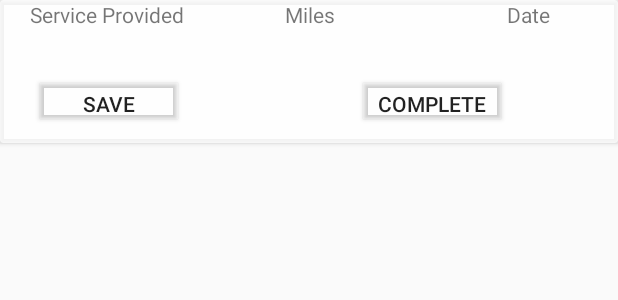
After one commit to sdpinson/GloveBox, an Android app: the layout inprogress_card.xml on its own in the app's theme, with its tools: preview values and no code run, on a phone screen of 412 x 824 dp. The commit adds this screen. Shown: the top 300 px of the screen. Run offline under Robolectric (Android 15) with nearby library versions, the phone set to English and light mode, and no system bars.

Commit message:
In progress has been completed. Also added the service name being displayed for the history and the in progess cards.

```diff
--- a/app/src/main/java/com/cpsc4150/glovebox/Fragments/HistoryFragment.java
+++ b/app/src/main/java/com/cpsc4150/glovebox/Fragments/HistoryFragment.java
@@ -4,6 +4,7 @@ import android.os.Bundle;
 import android.view.LayoutInflater;
 import android.view.View;
 import android.view.ViewGroup;
+import android.widget.TextView;
 
 import androidx.annotation.NonNull;
 import androidx.annotation.Nullable;
@@ -17,9 +18,6 @@ import com.cpsc4150.glovebox.Adapters.HistoryFragmentAdapter;
 import com.cpsc4150.glovebox.MainActivity;
 import com.cpsc4150.glovebox.R;
 import com.cpsc4150.glovebox.Services;
-import com.google.gson.Gson;
-
-import java.util.ArrayList;
 import java.util.List;
 
 public class HistoryFragment extends Fragment{
--- /dev/null
+++ b/app/src/main/res/layout/inprogress_card.xml
@@ -0,0 +1,116 @@
+<?xml version="1.0" encoding="utf-8"?>
+
+<androidx.cardview.widget.CardView xmlns:app="http://schemas.android.com/apk/res-auto"
+    xmlns:tools="http://schemas.android.com/tools"
+    android:id="@+id/historyCV"
+    android:layout_width="match_parent"
+    android:layout_height="wrap_content"
+    android:backgroundTint="@color/fragmentBackGroundColor"
+    xmlns:android="http://schemas.android.com/apk/res/android">
+
+    <androidx.constraintlayout.widget.ConstraintLayout
+        android:id="@+id/constraintLayout"
+        android:layout_width="match_parent"
+        android:layout_height="wrap_content"
+        android:orientation="vertical">
+
+        <TextView
+            android:id="@+id/inProgressID"
+            android:layout_width="wrap_content"
+            android:layout_height="wrap_content"
+            android:layout_marginStart="20dp"
+            android:text="@string/ServiceProvided"
+            app:layout_constraintStart_toStartOf="parent"
+            app:layout_constraintTop_toTopOf="parent" />
+
+        <TextView
+            android:id="@+id/inProgressMiles"
+            android:layout_width="wrap_content"
+            android:layout_height="wrap_content"
+            android:layout_marginStart="190dp"
+            android:text="@string/Miles"
+            app:layout_constraintStart_toStartOf="parent"
+            app:layout_constraintTop_toTopOf="parent" />
+
+        <TextView
+            android:id="@+id/inProgressDate"
+            android:layout_width="wrap_content"
+            android:layout_height="wrap_content"
+            android:layout_marginEnd="45dp"
+            android:text="@string/Date"
+            app:layout_constraintEnd_toEndOf="parent"
+            app:layout_constraintTop_toTopOf="parent" />
+
+        <TextView
+            android:id="@+id/inProgressHiddenText"
+            android:layout_width="match_parent"
+            android:layout_height="wrap_content"
+            android:text="This is a test of the expandable card view that will be implemented after
+            class todayThis is a test of the expandable card view that will be implemented after
+            class todayThis is a test of the expandable card view that will be implemented after
+            class todayThis is a test of the expandable card view that will be implemented after
+            class today"
+            android:visibility="gone"
+            app:layout_constraintTop_toBottomOf="@+id/inProgressMiles"
+            tools:layout_editor_absoluteX="0dp" />
+
+        <Button
+            android:id="@+id/inProgressComplete"
+            android:layout_width="100dp"
+            android:layout_height="36dp"
+            android:layout_marginTop="30dp"
+            android:layout_marginBottom="10dp"
+            android:backgroundTint="@color/fullTransColor"
+            android:shadowColor="#00FFFFFF"
+            android:text="@string/completeButton"
+            app:layout_constraintBottom_toBottomOf="parent"
+            app:layout_constraintHorizontal_bias="0.498"
+            app:layout_constraintEnd_toStartOf="@id/inProgressDate"
+            app:layout_constraintTop_toBottomOf="@+id/inProgressHiddenText" />
+
+        <Button
+            android:id="@+id/inProgressSave"
+            android:layout_width="100dp"
+            android:layout_height="36dp"
+            android:layout_marginTop="30dp"
+            android:layout_marginBottom="10dp"
+            android:backgroundTint="@color/fullTransColor"
+            android:shadowColor="#00FFFFFF"
+            app:layout_constraintTop_toBottomOf="@id/inProgressHiddenText"
+            app:layout_constraintEnd_toEndOf="@id/inProgressID"
+            android:text="@string/saveButton"
+            />
+
+        <TextView
+            android:id="@+id/miles"
+            android:layout_width="wrap_content"
+            android:layout_height="wrap_content"
+            android:layout_marginTop="10dp"
+            android:text="@string/empty"
+            app:layout_constraintEnd_toEndOf="parent"
+            app:layout_constraintStart_toStartOf="parent"
+            app:layout_constraintTop_toBottomOf="@+id/historyID" />
+
+        <TextView
+            android:id="@+id/serviceName"
+            android:layout_width="wrap_content"
+            android:layout_height="wrap_content"
+            android:layout_marginStart="44dp"
+            android:layout_marginTop="10dp"
+            android:text="@string/empty"
+            app:layout_constraintStart_toStartOf="parent"
+            app:layout_constraintTop_toBottomOf="@+id/historyID" />
+
+        <TextView
+            android:id="@+id/date"
+            android:layout_width="wrap_content"
+            android:layout_height="wrap_content"
+            android:layout_marginTop="10dp"
+            android:layout_marginEnd="30dp"
+            android:text="@string/empty"
+            app:layout_constraintEnd_toEndOf="parent"
+            app:layout_constraintTop_toBottomOf="@+id/textView2" />
+
+
+    </androidx.constraintlayout.widget.ConstraintLayout>
+</androidx.cardview.widget.CardView>
```
Also changed, not shown: app/src/main/java/com/cpsc4150/glovebox/Adapters/InProgressAdapter.java (added, +79 -0 lines), app/src/main/java/com/cpsc4150/glovebox/Adapters/UpcomingAdapter.java (+26 -0 lines), app/src/main/java/com/cpsc4150/glovebox/Fragments/InProgressFragment.java (+21 -1 lines), app/src/main/java/com/cpsc4150/glovebox/Fragments/ServiceFragment.java (+13 -9 lines), app/src/main/res/layout/fingerprint.xml (deleted, +0 -25 lines), app/src/main/res/layout/fragment_in_progress.xml (+7 -0 lines).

* _Problem requirements_: Find the string "tools" in the material above, and report every line where it occurs.

* _Exercise solution_:
After one commit to sdpinson/GloveBox, an Android app: the layout inprogress_card.xml on its own in the app's theme, with its tools: preview values and no code run, on a phone screen of 412 x 824 dp. The commit adds this screen. Shown: the top 300 px of the screen. Run offline under Robolectric (Android 15) with nearby library versions, the phone set to English and light mode, and no system bars.
+    xmlns:tools="http://schemas.android.com/tools"
+            tools:layout_editor_absoluteX="0dp" />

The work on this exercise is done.